Through our imaginations, we extend and expand the possibilities of ideas and decisions. Having a creative practice can lead to a life that is unafraid of looking for what needs to be changed, and then changing it. When Albert Einstein said, "Imagination is more important than knowledge," he was asking us to understand how bringing new ideas we create for the world is more crucial than finding ways to sustain life under the decay of old templates.
I come from factory workers, people who work long, exhausting days. The factories disturbed me as a child because everyone seemed unhappy, and I wanted another kind of life as a writer. Very early, I observed how my family became extensions of machinery at their jobs for most of their waking hours, and the toll that took on their physical, spiritual and emotional lives.
As a teenager in the 1980s, I ran away to the city of Philadelphia to be a poet. For years I was writing, just as I had wanted to do, but there was something wrong, something I did not fully understand until 2005. At first, I thought that because I had begun my young adult life in the early years of the AIDS epidemic, I had become easily distracted and unable to focus my attention.
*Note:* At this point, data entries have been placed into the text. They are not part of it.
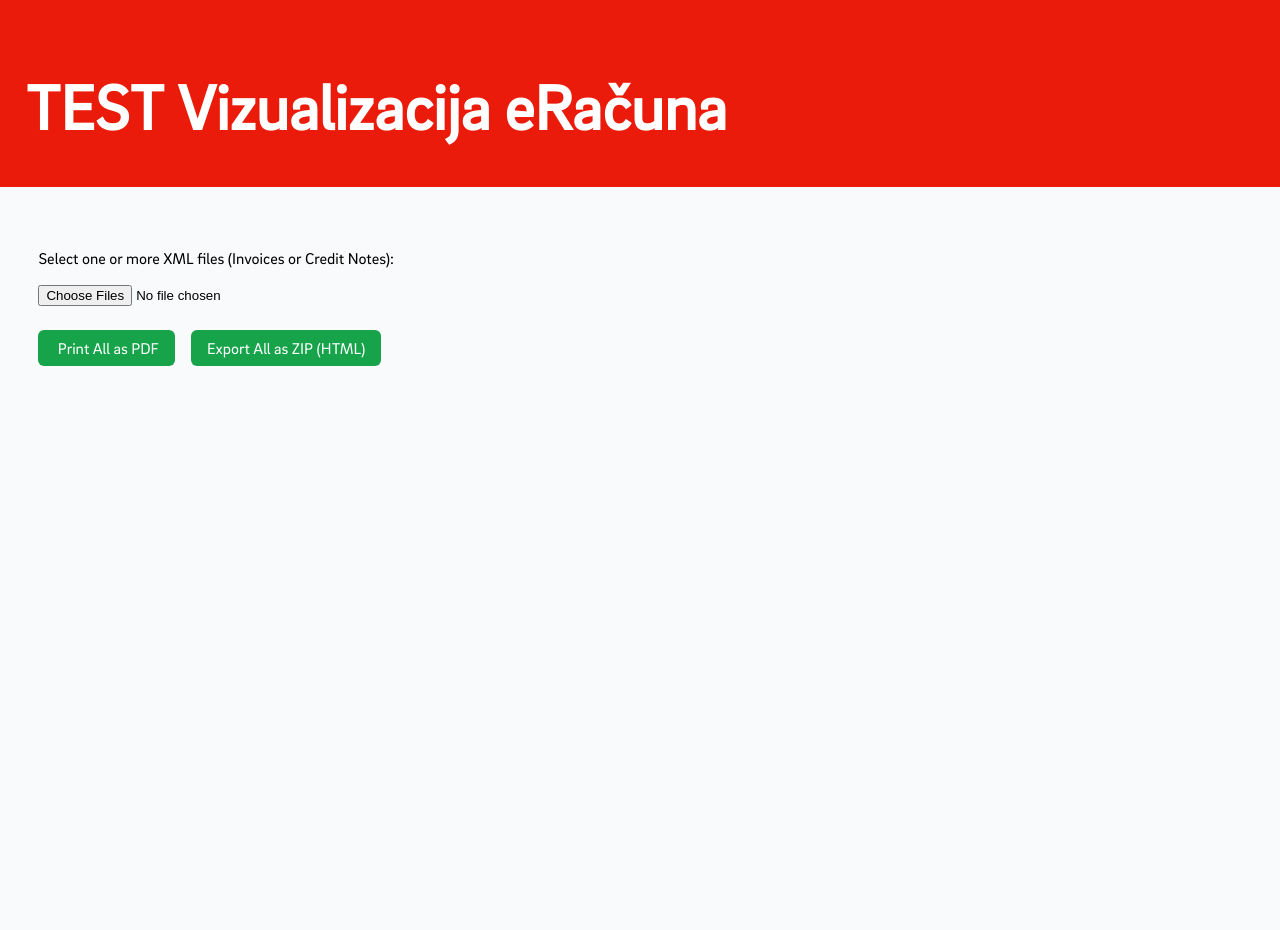
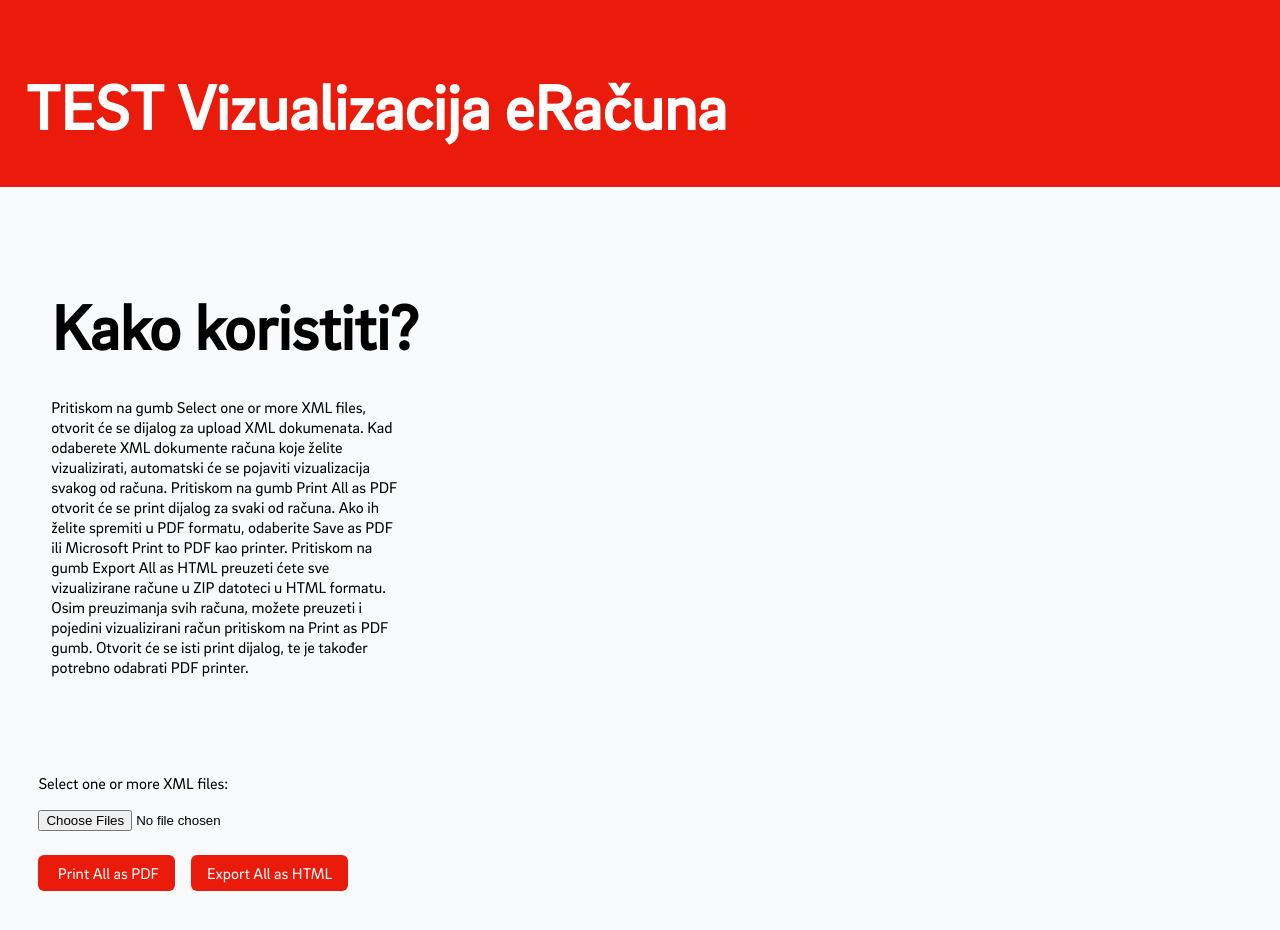
Before and after one commit to gabriel-kovacevic/Vizualizacija-eRacuna, a website: page index.html in a window 1280 px wide. Shown: the top 930 px of the page. Before the commit the page ends 800 px from the top, so only its background shows below. Drawn offline with nearby package versions, Linux system fonts and the light colour scheme; no server answers.

Commit message:
izmjene u HTMLu sa maina

```diff
--- a/index.html
+++ b/index.html
@@ -40,7 +40,7 @@
     }
 
     .controls button {
-      background: #16a34a;
+      background: #ea1b0a;
       color: white;
       border: none;
       padding: 0.5rem 1rem;
@@ -80,7 +80,7 @@
     }
 
     .card-header button {
-      background: #2563eb;
+      background: #ea1b0a;
       color: white;
       border: none;
       padding: 0.3rem 0.7rem;
@@ -90,12 +90,24 @@
     }
 
     .card-header button:hover {
-      background: #1e40af;
+      background: #ea1b0a;
     }
 
     .ctrl {
       padding: 1%;
       margin: 2%;
+    }
+
+    .upute {
+      display: flex;
+      flex-direction: column;
+      margin: 2%;
+      padding: 2%;
+    }
+
+    .upute p {
+      max-width: 30%;
+      word-wrap: break-word;
     }
 
     iframe {
@@ -122,12 +134,17 @@
     <h1>TEST Vizualizacija eRačuna</h1>
   </div>
 
+  <div class="upute">
+    <h1>Kako koristiti?</h1>
+    <p>Pritiskom na gumb Select one or more XML files, otvorit će se dijalog za upload XML dokumenata. Kad odaberete XML dokumente računa koje želite vizualizirati, automatski će se pojaviti vizualizacija svakog od računa. Pritiskom na gumb Print All as PDF otvorit će se print dijalog za svaki od računa. Ako ih želite spremiti u PDF formatu, odaberite Save as PDF ili Microsoft Print to PDF kao printer. Pritiskom na gumb Export All as HTML preuzeti ćete sve vizualizirane račune u ZIP datoteci u HTML formatu. Osim preuzimanja svih računa, možete preuzeti i pojedini vizualizirani račun pritiskom na Print as PDF gumb. Otvorit će se isti print dijalog, te je također potrebno odabrati PDF printer.</p>
+  </div>
+
   <div class="ctrl">
-    <p>Select one or more XML files (Invoices or Credit Notes):</p>
+    <p>Select one or more XML files:</p>
     <input type="file" id="xmlFiles" accept=".xml" multiple />
     <div class="controls">
       <button id="printAll" disabled>️ Print All as PDF</button>
-      <button id="exportAll" disabled> Export All as ZIP (HTML)</button>
+      <button id="exportAll" disabled> Export All as HTML</button>
     </div>
     <div class="result" id="result"></div>
   </div>
@@ -358,7 +375,7 @@ h2 {
         card.innerHTML = `
           <div class="card-header">
             <span>${file.name}</span>
-            <button>Print / Save as PDF</button>
+            <button>Print as PDF</button>
           </div>
         `;
         const iframe = document.createElement("iframe");
```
So much of our time had been devoted to helping friends with basic things like delivering food and helping with doctor appointments. Then, of course, many visits to different hospitals, and then there were the funerals. I went to so many funerals I often conflate them in my mind. Maybe it is PTSD that robs me of my days, I told myself, but yet I had been working very hard in therapy on memories of trauma lodged in my mind and body.
My problem, it turned out, was learned and absorbed as a child by the factory workers who raised me. To cope with being extensions of machinery all day at work, they developed a technique of turning off the present, keeping their minds in the past or the future. The problem with such a mechanism is that they cannot easily switch it off after going home. When raised by people who have lost the present, it may take a long time to recognize what has happened, and then when we do we will need more time to discover a way of recovering the present, and for me, that is where (Soma)tic poetry rituals come in. When I listen to my family, they tell me of things that depress them about the past, or of what makes them fearful of the future. These rituals, as it turns out, do not just help me remain in the present to write poems, they also give me newly mindful days for investigating the world around me, wherever I find myself.
You, of course, do not have to be raised by factory workers to lose the present. As we increase efficiency, we increase brutality, and that vibration leaves no one untouched. We can reinvent our response to a given space, clearing the way for extraordinary access to the libraries of color, temperature, and time inside language. No matter who you are, if you fall into a ritual of art or writing for a week, that is all the time you need to realize there are brilliant parts of yourself waiting to be opened, released.
Creating a poem is more important to me than having written poems. From 1975 to 2005, I wrote poems through the old fashioned method of being inspired. There was no shortage of awe, and I found that the more I wrote, the more fantastic the world revealed itself to be, channeling constant inspiration into me. In 2005 I finally discovered this coping mechanism I had learned from my factory working family, a device that tended to make me as depressed and anxious as they are. Realizing the loss of the present was a crisis. It took nearly a month to develop the idea of (Soma)tic poetry rituals to anchor me in what I call an "extreme present," meaning I cannot think about anything except the ritual when I am writing inside it. The ease and simplicity of the solution gave me all I needed to realize there is creative viability in everything around me at all times.
(Soma)tics attune the mind through a steady supply of physical application, driving the language toward the Soma inside the Somatic. The rituals where the writing occurs are capable of connecting us to all consciously enacted ritualistic behavior from the past and future. To me it is the opposite of time travel, it is the halting of time, it is the collapsing of the walls separating us from where we have been, where we are going, and beyond. And this is in the best sense of the word "ritual," the ritual to find the energy lines under our feet and fire rituals to acknowledge the mysterious and fastened 98.6 degrees Fahrenheit inside every human being no matter where we live.
For the first ritual in 2005 I ate a single color of food for 7 days, and I also wore the color. At the end of the first day after eating only red food and wearing a long red wig with the right side in curls, and the left side straight, I reflected on how my attention and writing had been kept present, unlike anything I had previously experienced. I also realized that without the ritual, I would have never written that poem at any other time for any other reason. (Soma)tic rituals orchestrate the space of the writing, which has an extraordinary effect on how the language constructs itself into the resulting architecture. Any additional ingredient in the ritual, or shift of an existing ingredient will also alter the poem.
It is through our connection to ritual where the experience is horizontal, where we can imbibe with everyone living and dead and with people yet to be. The poet Robert Desnos has a line, "the living and the dead give in and wave to me." This is a place where poetry is capable of taking us, a real place where all of time is suddenly present. Rituals can reconnect us to one another and the natural cycles of life and help put an end to our alienation from the planet. Rituals for creating poems have the power to change us in ways we have yet to fully explore. I completely believe in the strength of poetry!